Anderson, Adm. v. Clough

Annotate this Case

191 Or. 292 (1951)

230 P.2d 204


Supreme Court of Oregon.

Argued March 21, 1951.

Reversed with directions April 4, 1951.

*294 Allan G. Carson, of Salem, argued the cause for appellant. With him on the brief were Wallace P. Carson and Ralph W. Skopil, of Salem.

Asa L. Lewelling, of Salem, argued the cause and filed a brief for respondents.

Before BRAND, Chief Justice, and HAY, LATOURETTE, WARNER and TOOZE, Justices.



This is an action for damages for the death of Pedro Guerrero Cabral, plaintiff's intestate, resulting from the alleged negligent operation by defendants of a motor vehicle. The defense of contributory negligence was interposed, as well as other defenses hereafter noted. The case was tried to a jury, resulting in a verdict in favor of plaintiff for $5,000. On motion, the trial court set aside the verdict and entered judgment for defendants notwithstanding the verdict. Plaintiff appeals.

Immediately prior to and at the time of the accident involved here, defendants Troy D. Wood and *295 Robert A. Clark were engaged in the taxicab business at Salem, Oregon, under the firm name of "Salem Taxi Service," and defendant Lloyd L. Clough was in their employ as a taxicab driver and was operating a taxicab on the business of his employers.

The accident occurred May 21, 1944, at about the hour of 2:20 a.m. on highway 51, a public highway of the state of Oregon, located in Polk county. Highway 51 runs in a general northerly and southerly direction between the city of Independence and its intersection with highway 22, another public highway of the state, which latter highway runs in a general easterly and westerly direction between Salem and Dallas. A short distance south of the intersection of highways 51 and 22, highway 51 is crossed by the tracks of the Southern Pacific railroad. Highway 51 is paved with nonskid macadam, is 20 feet 7 inches in width, and is marked with a yellow center stripe. On both the east and west sides of highway 51, and both north and south of the railroad crossing, there are gravel shoulders, but there are none at the crossing. At the time of the accident the pavement was dry.

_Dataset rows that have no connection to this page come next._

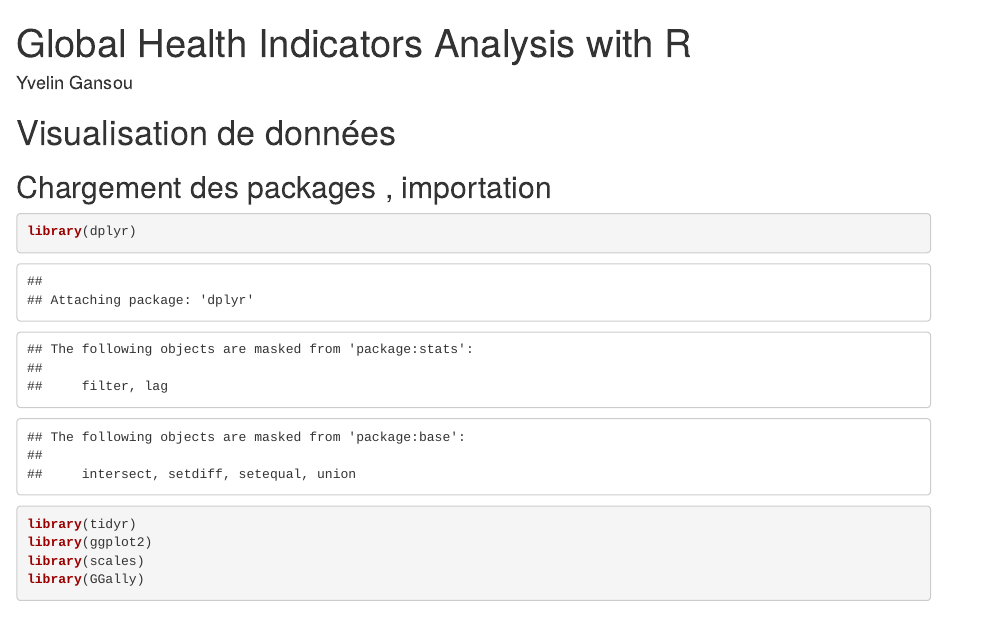
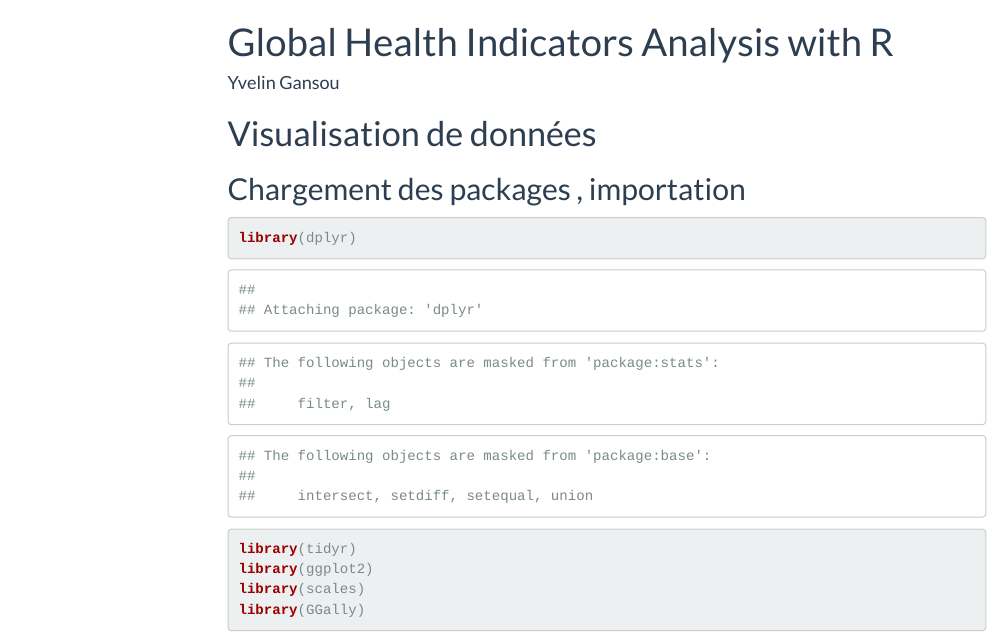
Before and after one commit to yvelingans/global-health-indicators-r-analysis, an R Markdown document (global_health_indicators_analysis.Rmd): the page in a window 1100 px wide, from its top. Rendered offline with R 4.5, knitr and Pandoc, with nearby package versions; some code elsewhere in the file could not run offline; menus at the side of the page are left out.

Commit message:
Update global_health_indicators_analysis.Rmd

```diff
--- a/global_health_indicators_analysis.Rmd
+++ b/global_health_indicators_analysis.Rmd
@@ -1,3 +1 @@
 ---
-title: |
-  | Global Health Indicators Analysis with R
@@ -5,8 +4,9 @@ author: Yvelin Gansou
 output:
-  html_notebook:
-    toc: yes
-    toc_float: yes
+  html_document:
+    toc: true
+    toc_float: true
     toc_depth: 3
+    theme: flatly
 ---
 
 
```
Also changed, not shown: global_health_indicators_analysis.Rmd (3 more changed lines).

Immediately prior to the accident decedent and a companion were walking in a northerly direction on their left-hand side (west side) of highway 51 and were immediately approaching said railroad crossing. At said time defendant Clough was operating a taxicab in a southerly direction on said highway 51 and was approaching the railroad crossing. At the same time another motor vehicle was approaching from the south. When about 60 feet from the crossing, Clough noted the presence of decedent on the highway. Before reaching the railroad, Clough set the brakes on the taxicab and skidded in a straight line to the crossing, where *296 he struck decedent, and then skidded sideways for some little distance south, sideswiping the automobile coming from the south. The over-all skid marks of the taxicab measured 76 feet in length. The decedent was thrown for a distance of 39 feet 10 inches. As a result of such collision, decedent suffered the injuries from which he died a few hours later in Salem. Defendant Clough claimed he was traveling at the rate of 30 to 35 miles per hour immediately prior to and at the time of the accident.

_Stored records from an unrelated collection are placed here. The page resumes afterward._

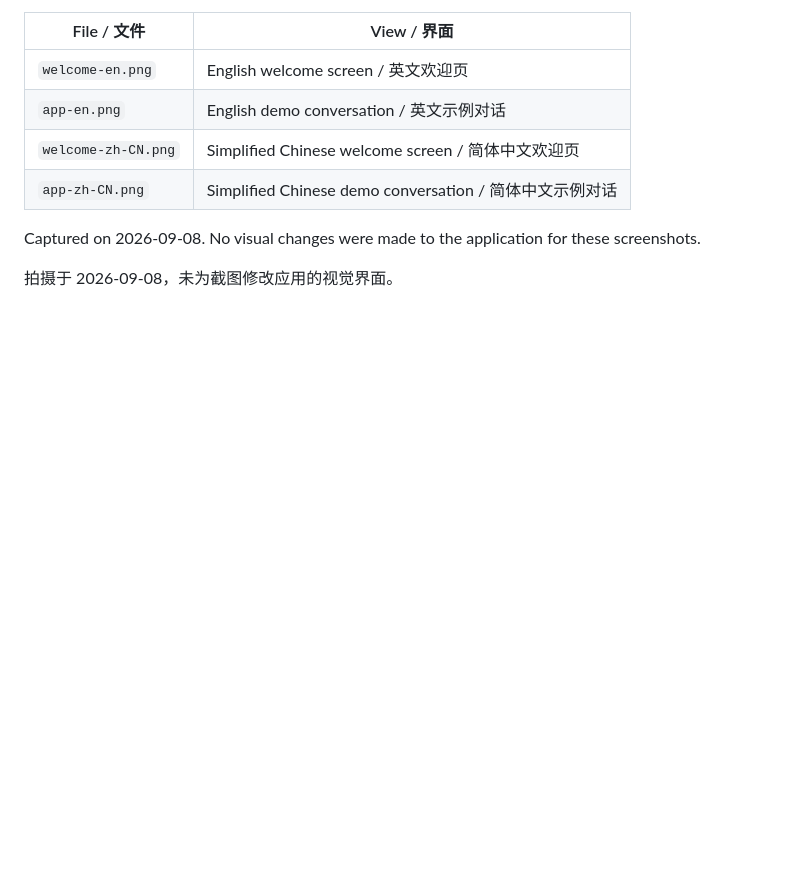
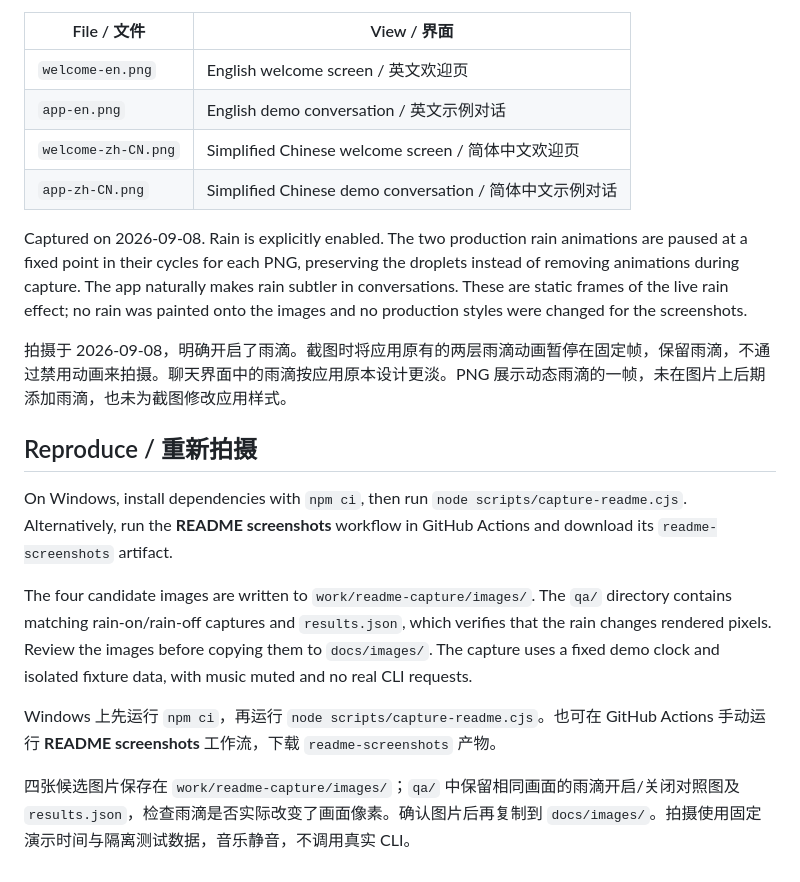
Before and after one commit to swf-cmd/grokbuild-tokyo, a Markdown page: docs/images/README.md, the part around the change. Rendered like a GitHub page; blank space fills up the shorter version.

Commit message:
Refresh bilingual demo screenshots with visible rain

```diff
--- a/docs/images/README.md
+++ b/docs/images/README.md
@@ -15,6 +15,16 @@ The focus-timer conversation is authored demo content, not a recorded model resp
 | `welcome-zh-CN.png` | Simplified Chinese welcome screen / 简体中文欢迎页 |
 | `app-zh-CN.png` | Simplified Chinese demo conversation / 简体中文示例对话 |
 
-Captured on 2026-09-08. No visual changes were made to the application for these screenshots.
+Captured on 2026-09-08. Rain is explicitly enabled. The two production rain animations are paused at a fixed point in their cycles for each PNG, preserving the droplets instead of removing animations during capture. The app naturally makes rain subtler in conversations. These are static frames of the live rain effect; no rain was painted onto the images and no production styles were changed for the screenshots.
 
-拍摄于 2026-09-08，未为截图修改应用的视觉界面。
+拍摄于 2026-09-08，明确开启了雨滴。截图时将应用原有的两层雨滴动画暂停在固定帧，保留雨滴，不通过禁用动画来拍摄。聊天界面中的雨滴按应用原本设计更淡。PNG 展示动态雨滴的一帧，未在图片上后期添加雨滴，也未为截图修改应用样式。
+
+## Reproduce / 重新拍摄
+
+On Windows, install dependencies with `npm ci`, then run `node scripts/capture-readme.cjs`. Alternatively, run the **README screenshots** workflow in GitHub Actions and download its `readme-screenshots` artifact.
+
+The four candidate images are written to `work/readme-capture/images/`. The `qa/` directory contains matching rain-on/rain-off captures and `results.json`, which verifies that the rain changes rendered pixels. Review the images before copying them to `docs/images/`. The capture uses a fixed demo clock and isolated fixture data, with music muted and no real CLI requests.
+
+Windows 上先运行 `npm ci`，再运行 `node scripts/capture-readme.cjs`。也可在 GitHub Actions 手动运行 **README screenshots** 工作流，下载 `readme-screenshots` 产物。
+
+四张候选图片保存在 `work/readme-capture/images/`；`qa/` 中保留相同画面的雨滴开启/关闭对照图及 `results.json`，检查雨滴是否实际改变了画面像素。确认图片后再复制到 `docs/images/`。拍摄使用固定演示时间与隔离测试数据，音乐静音，不调用真实 CLI。
```
Also changed, not shown: README.md (+2 -2 lines), README.zh-CN.md (+2 -2 lines), docs/images/app-en.png, docs/images/app-zh-CN.png, 2 other files.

In his complaint, plaintiff alleged that Cabral died on May 21, 1944, leaving no will, and that "at and immediately before, his death, said decedent was an inhabitant of Polk County, Oregon, and left assets in said county, consisting, among other things, of the cause of action" alleged; he also alleged his appointment as administrator of the estate of the decedent by virtue of an order of the county court of Polk county of date May 1, 1946. He then alleged that decedent left surviving him his widow and three minor children, giving their names and ages, and that "this action is maintained for the benefit of said widow and dependents." He then charged certain specific acts of negligence on the part of defendants in the operation of said taxicab as the proximate cause of the accident and death of Cabral. (Italics ours.)

By their answer, defendants first denied all the allegations of the complaint except that Cabral was struck by an automobile operated by defendants, that he died on May 21, 1944, and left no will.

As a first affirmative answer and defense, defendants charged decedent with certain specific acts of contributory negligence.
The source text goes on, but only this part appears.